Prof Greville G. Corbett Dr Norman Fraser Dr Dunstan Brown
Period of award
September 1992 - August 1995
Economic and Social Research Council (ESRC)
As part of the attempt to define the possible structures of human language, this project led to the development of a formal approach to model the diversity of possible morphological systems.
We analysed the word-structure of a typologically diverse set of languages including those with radically different morphological systems from English. The framework within which the principles of possible variation are articulated is called Network Morphology. Analyses are represented in the lexical knowledge representation language DATR, allowing computer verification of the accuracy of the analyses. Thus, this research constitutes a contribution to the fields of linguistic typology and morphology, using formal computational methods.
Network Morphology was initially developed for representing complex data from Russian.

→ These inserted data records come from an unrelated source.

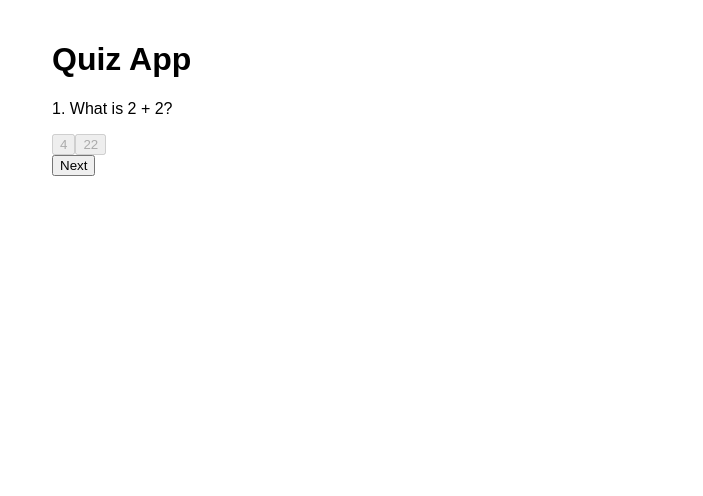
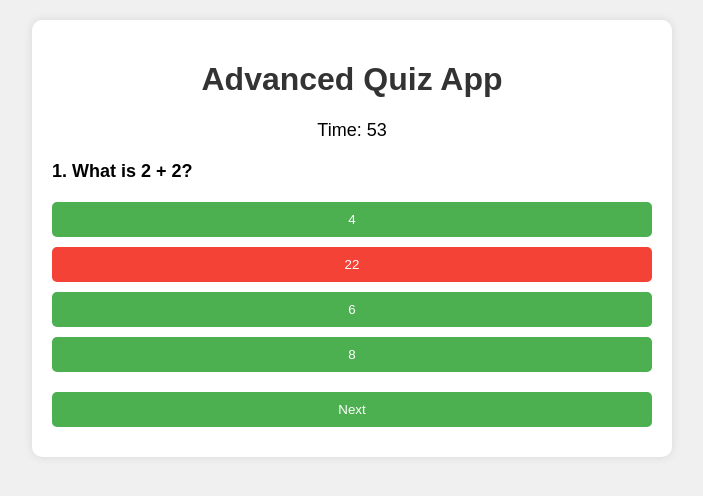
Before and after one commit to AyushMali-17/QuizApp, a plain HTML site: page index.html in a window 1280 px wide. Both pictures are taken after a click on the button "22". Shown: the whole page, without its empty margins (288-991 px from the left). Drawn offline with Linux system fonts and the light colour scheme.

Commit message:
upgrading

```diff
--- a/index.html
+++ b/index.html
@@ -3,27 +3,74 @@
 <head>
     <meta charset="UTF-8">
     <meta name="viewport" content="width=device-width, initial-scale=1.0">
-    <title>Quiz App</title>
+    <title>Advanced Quiz App</title>
     <style>
         body {
             font-family: Arial, sans-serif;
             margin: 0;
             padding: 20px;
+            background-color: #f0f0f0;
         }
         #quiz-container {
             max-width: 600px;
             margin: 0 auto;
+            background-color: white;
+            border-radius: 10px;
+            padding: 20px;
+            box-shadow: 0 0 10px rgba(0,0,0,0.1);
+        }
+        h1 {
+            text-align: center;
+            color: #333;
+        }
+        #question-container {
+            margin-bottom: 20px;
+        }
+        #question {
+            font-size: 18px;
+            font-weight: bold;
+        }
+        .btn {
+            display: block;
+            width: 100%;
+            padding: 10px;
+            margin: 10px 0;
+            background-color: #4CAF50;
+            color: white;
+            border: none;
+            border-radius: 5px;
+            cursor: pointer;
+            transition: background-color 0.3s;
+        }
+        .btn:hover {
+            background-color: #45a049;
+        }
+        #next-button {
+            display: none;
+            margin-top: 20px;
+        }
+        .correct {
+            background-color: #4CAF50;
+        }
+        .incorrect {
+            background-color: #f44336;
+        }
+        #timer {
+            text-align: center;
+            font-size: 18px;
+            margin-bottom: 20px;
         }
     </style>
 </head>
 <body>
     <div id="quiz-container">
-        <h1>Quiz App</h1>
+        <h1>Advanced Quiz App</h1>
+        <div id="timer">Time: <span id="time">60</span></div>
         <div id="question-container">
             <p id="question"></p>
         </div>
         <div id="answer-buttons"></div>
-        <button id="next-button" style="display: none;">Next</button>
+        <button id="next-button" class="btn">Next</button>
     </div>
     <script src="script.js"></script>
 </body>
--- a/script.js
+++ b/script.js
@@ -2,16 +2,39 @@
 const questionElement = document.getElementById('question');
 const answerButtonsElement = document.getElementById('answer-buttons');
 const nextButton = document.getElementById('next-button');
+const timerElement = document.getElementById('time');
 
 let currentQuestionIndex = 0;
 let score = 0;
+let timeLeft = 60;
+let timerId;
 
 const questions = [
     {
         question: 'What is 2 + 2?',
         answers: [
             { text: '4', correct: true },
-            { text: '22', correct: false }
+            { text: '22', correct: false },
+            { text: '6', correct: false },
+            { text: '8', correct: false }
+        ]
+    },
+    {
+        question: 'Which planet is known as the Red Planet?',
+        answers: [
+            { text: 'Earth', correct: false },
+            { text: 'Mars', correct: true },
+            { text: 'Jupiter', correct: false },
+            { text: 'Venus', correct: false }
+        ]
+    },
+    {
+        question: 'What is the capital of France?',
+        answers: [
+            { text: 'London', correct: false },
+            { text: 'Berlin', correct: false },
+            { text: 'Madrid', correct: false },
+            { text: 'Paris', correct: true }
         ]
     }
 ];
@@ -20,6 +43,8 @@ function startQuiz() {
     currentQuestionIndex = 0;
     score = 0;
     nextButton.innerHTML = 'Next';
+    timeLeft = 60;
+    startTimer();
     showQuestion();
 }
 
@@ -66,14 +91,31 @@ function selectAnswer(e) {
     nextButton.style.display = 'block';
 }
 
+function startTimer() {
+    timerId = setInterval(() => {
+        timeLeft--;
+        timerElement.textContent = timeLeft;
+        if (timeLeft <= 0) {
+            clearInterval(timerId);
+            endQuiz();
+        }
+    }, 1000);
+}
+
+function endQuiz() {
+    clearInterval(timerId);
+    questionElement.innerHTML = `Time's up! You scored ${score} out of ${questions.length}!`;
+    resetState();
+    nextButton.innerHTML = 'Restart';
+    nextButton.style.display = 'block';
+}
+
 nextButton.addEventListener('click', () => {
     currentQuestionIndex++;
     if(currentQuestionIndex < questions.length) {
         showQuestion();
     } else {
-        questionElement.innerHTML = `You scored ${score} out of ${questions.length}!`;
-        nextButton.innerHTML = 'Restart';
-        nextButton.style.display = 'block';
+        endQuiz();
     }
 });
 
```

This development contrasted languages which have morphology at opposite ends of the spectrum of possibilities. Slavonic languages (Bulgarian, Polish and Russian) represent languages with fusional morphology (where disparate information is packed into small segments). They were contrasted with two polysynthetic languages (the Eskimo language Yup'ik and the Australian language Mayali) which can build up long, complex but segmentable word-forms.
For each language a computational model was developed using DATR , so that we could make and evaluate explicit theoretical claims and check that the correct forms were indeed predicted. Understanding the range of possible human languages enables us to understand our own, for theoretical and practical, computational purposes.